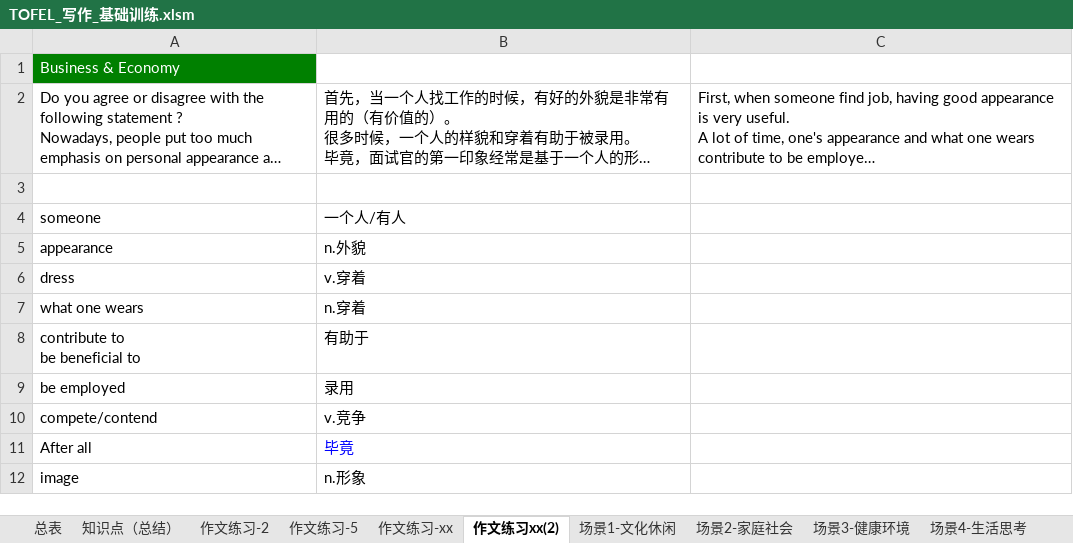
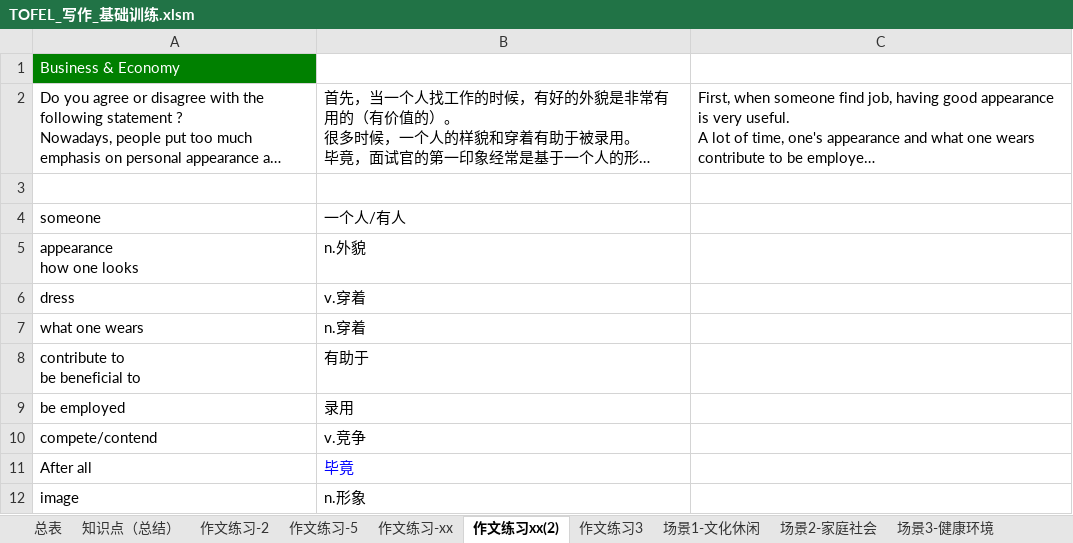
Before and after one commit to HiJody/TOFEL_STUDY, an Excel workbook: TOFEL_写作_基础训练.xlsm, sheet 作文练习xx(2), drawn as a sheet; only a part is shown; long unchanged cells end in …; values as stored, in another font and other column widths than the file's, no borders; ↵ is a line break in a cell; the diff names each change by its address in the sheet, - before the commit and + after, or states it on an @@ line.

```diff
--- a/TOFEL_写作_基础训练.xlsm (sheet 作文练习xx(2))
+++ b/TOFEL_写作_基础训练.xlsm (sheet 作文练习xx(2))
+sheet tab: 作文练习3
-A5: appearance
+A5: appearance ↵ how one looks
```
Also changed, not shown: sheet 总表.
---
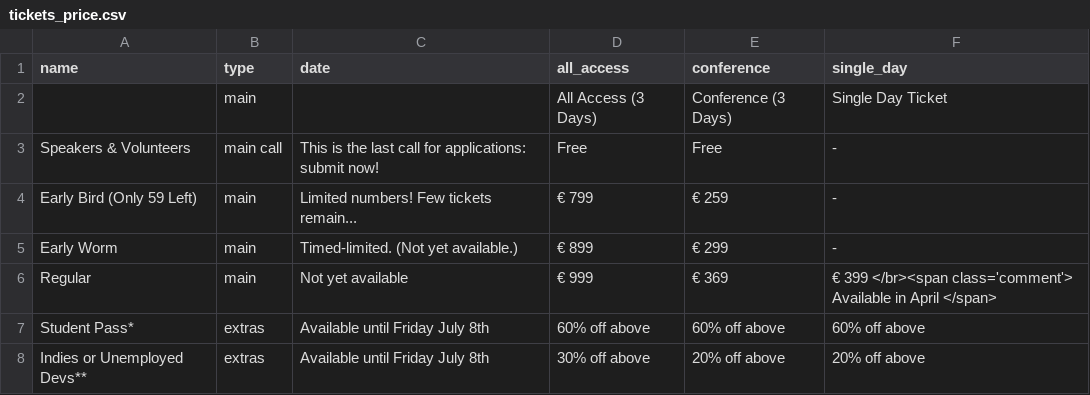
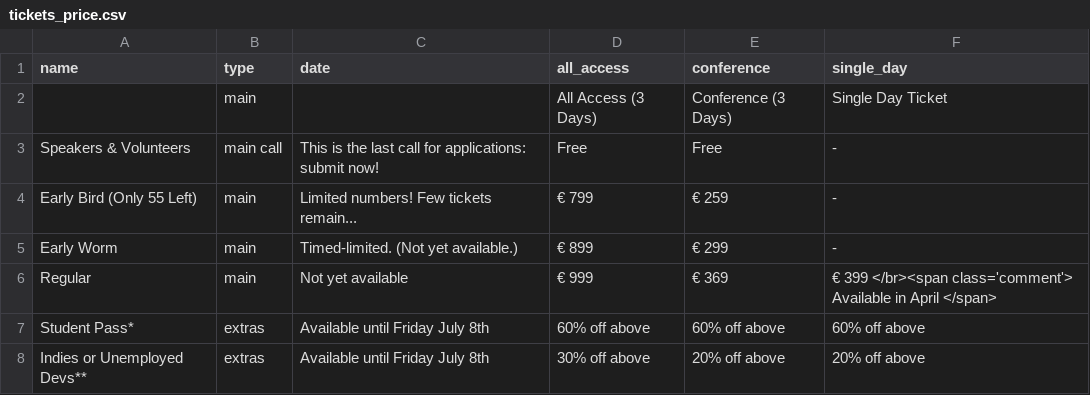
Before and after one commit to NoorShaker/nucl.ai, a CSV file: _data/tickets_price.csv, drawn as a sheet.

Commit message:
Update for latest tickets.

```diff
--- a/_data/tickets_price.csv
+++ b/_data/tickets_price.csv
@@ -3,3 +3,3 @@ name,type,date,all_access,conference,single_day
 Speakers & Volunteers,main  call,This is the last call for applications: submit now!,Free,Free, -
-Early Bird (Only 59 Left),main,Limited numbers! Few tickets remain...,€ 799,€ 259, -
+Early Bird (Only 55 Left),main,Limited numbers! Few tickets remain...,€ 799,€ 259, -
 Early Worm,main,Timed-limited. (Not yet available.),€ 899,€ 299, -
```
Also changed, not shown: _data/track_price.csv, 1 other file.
* * *
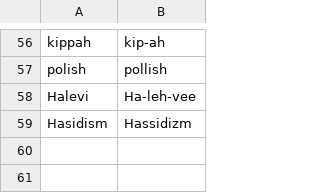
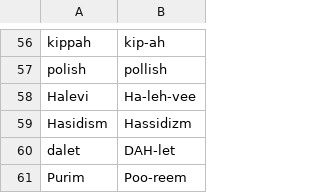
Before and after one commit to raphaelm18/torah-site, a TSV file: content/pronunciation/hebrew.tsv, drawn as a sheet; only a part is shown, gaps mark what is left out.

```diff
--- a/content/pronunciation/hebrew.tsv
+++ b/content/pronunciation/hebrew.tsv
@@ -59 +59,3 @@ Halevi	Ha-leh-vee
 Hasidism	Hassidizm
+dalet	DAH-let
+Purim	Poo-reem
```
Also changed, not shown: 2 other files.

# [What you have to do]
Show every line from the entries that includes the word "shown".

# [Task answer]
Before and after one commit to HiJody/TOFEL_STUDY, an Excel workbook: TOFEL_写作_基础训练.xlsm, sheet 作文练习xx(2), drawn as a sheet; only a part is shown; long unchanged cells end in …; values as stored, in another font and other column widths than the file's, no borders; ↵ is a line break in a cell; the diff names each change by its address in the sheet, - before the commit and + after, or states it on an @@ line.
Also changed, not shown: sheet 总表.
Also changed, not shown: _data/track_price.csv, 1 other file.
Before and after one commit to raphaelm18/torah-site, a TSV file: content/pronunciation/hebrew.tsv, drawn as a sheet; only a part is shown, gaps mark what is left out.
Also changed, not shown: 2 other files.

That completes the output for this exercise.